The facts bearing on these issues are contained in the declarations filed in support of and in opposition to the defendants' motions for summary judgment, plaintiff's response to a request for admissions, and plaintiff's response to interrogatories. The following facts are not controverted. In April and May 1960 the owner contracted with the architect. On December 8, 1960, it entered into a contract for the construction of the apartment complex with the general contractor, and on December 19, 1960, the defendant surety company executed the performance bond which is the subject of this proceeding. On September 2, 1962, the work of improvement on the real property described in the complaint was substantially completed. In 1971 (Stats.1971, ch. 1569, § 1, p. 3148) the Legislature added section 337.15 to the Code of Civil Procedure and it became effective March 4, 1972. In January 1972, plaintiff first discovered that portions of the apartment project's balconies and the structural members supporting them were beginning to deteriorate because of moisture infiltration and concentration which resulted in dry rot. For purposes of this appeal it must be assumed that any deficiency in the design or construction of the balconies was not apparent from reasonable inspection prior to that time. On July 5, 1974, the owner filed its action against the architect, the general contractor, and the surety company. So far as is material here, the complaint against the contractor was in three counts based respectively on negligence,3 implied warranty,4 and breach of contract. Each of these counts is referred to in a separate count seeking recovery from the surety under the provisions of the performance bond.
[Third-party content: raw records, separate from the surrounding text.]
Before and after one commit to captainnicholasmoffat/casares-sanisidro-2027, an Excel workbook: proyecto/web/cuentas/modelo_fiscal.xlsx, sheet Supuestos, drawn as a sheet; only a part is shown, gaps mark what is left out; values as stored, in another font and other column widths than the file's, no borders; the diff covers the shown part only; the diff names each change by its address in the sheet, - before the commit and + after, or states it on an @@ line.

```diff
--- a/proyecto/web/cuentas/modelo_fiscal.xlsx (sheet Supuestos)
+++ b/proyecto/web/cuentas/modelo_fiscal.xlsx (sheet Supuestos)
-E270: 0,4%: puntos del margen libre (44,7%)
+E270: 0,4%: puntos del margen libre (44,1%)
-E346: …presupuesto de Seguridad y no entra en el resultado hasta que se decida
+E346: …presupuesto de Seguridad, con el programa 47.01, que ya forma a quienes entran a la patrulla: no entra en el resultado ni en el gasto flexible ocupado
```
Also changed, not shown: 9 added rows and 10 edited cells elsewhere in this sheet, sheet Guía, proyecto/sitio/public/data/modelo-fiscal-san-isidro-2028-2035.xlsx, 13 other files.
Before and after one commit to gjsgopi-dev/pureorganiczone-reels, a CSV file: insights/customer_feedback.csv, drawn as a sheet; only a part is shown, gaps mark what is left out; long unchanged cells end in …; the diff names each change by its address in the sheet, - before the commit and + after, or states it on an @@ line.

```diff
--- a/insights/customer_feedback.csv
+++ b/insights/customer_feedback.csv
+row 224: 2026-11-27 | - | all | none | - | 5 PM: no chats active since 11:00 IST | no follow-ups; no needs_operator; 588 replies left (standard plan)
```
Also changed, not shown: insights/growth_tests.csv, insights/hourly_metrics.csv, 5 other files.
The owner contends, and the surety does not controvert, that in the absence of the application of provisions such as were enacted in section 337.15, the statute of limitations would not commence to run against the contractor until the discovery of the defect. In Aced v. Hobbs-Sesack Plumbing Co. (1961) 55 Cal.2d 573, 12 Cal.Rptr. 257, 360 P.2d 897, the court observed, with respect to failure of tubing used for an embedded radiant heating system, ‘We are satisfied . . . that this is a case which could properly be found to come within the operation of the principle that, if a warranty relates to a future event before which the defect cannot be discovered by the exercise of reasonable diligence, the warranty, though accompanied by a representation as to present condition, is prospective in character and the statute of limitations begins to run as of the time of that event. . . . [T]he principle in question has been followed with respect to implied as well as express warranties, and it has long been recognized in this state that the time when the statute of limitations begins to run is the same whether a warranty is express or implied. [Citation]’ (55 Cal.2d at pp. 583–584, 12 Cal.Rptr. at p. 262, 360 P.2d at p. 902. See also Mack v. Hugh W. Comstock Associates (1964) 225 Cal.App.2d 583, 589, 37 Cal.Rptr. 466; Presiding bishop v. Cavanaugh (1963) 217 Cal.App.2d 492, 515, 32 Cal.Rptr. 144, and Southern Cal. Enterprises v. Walter & Co. (1947) 78 Cal.App.2d 750, 755, 178 P.2d 785.)
It is generally recognized that where there is a breach of an implied warranty of work or materials furnished under a written contract the period of limitations is the four years found in subdivision 1 of section 337 of the Code of Civil Procedure. (Aced v. Hobbs-Sesack Plumbing Co., supra, 55 Cal.2d 573, 583, 12 Cal.Rptr. 257, 360 P.2d 897; Comunale v. Traders & General Ins. Co. (1958) 50 Cal.2d 654, 662–663, 328 P.2d 198; Benard v. Walkup (1969) 272 Cal.App.2d 595, 603–604, 77 Cal.Rptr. 544; Mack v. Hugh W. Comstock Associates, supra, 225 Cal.App.2d 583, 589, 37 Cal.Rptr. 466; Presiding Bishop v. Cavanaugh, supra, 217 Cal.App.2d 492, 515–516, 32 Cal.Rptr. 144.) An action for negligent injury to property would be governed by the three-year period of section 338 of the Code of Civil Procedure. (See subds. 2 and 3.) (Bradler v. Craig (1969) 274 Cal.App.2d 466, 471, 79 Cal.Rptr. 401; and Mack v. Hugh W. Comstock Associates, supra, 225 Cal.App.2d 583, 589, 37 Cal.Rptr. 466.) Here again, the cause of action would arise when the latent defect first became apparent. (See Oakes v. McCarthy Co. (1968) 267 Cal.App.2d 231, 254–255, 73 Cal.Rptr. 127; and note Warrington v. Charles Pfizer & Co. (1969) 274 Cal.App.2d 564, 566–569, 80 Cal.Rptr. 130.)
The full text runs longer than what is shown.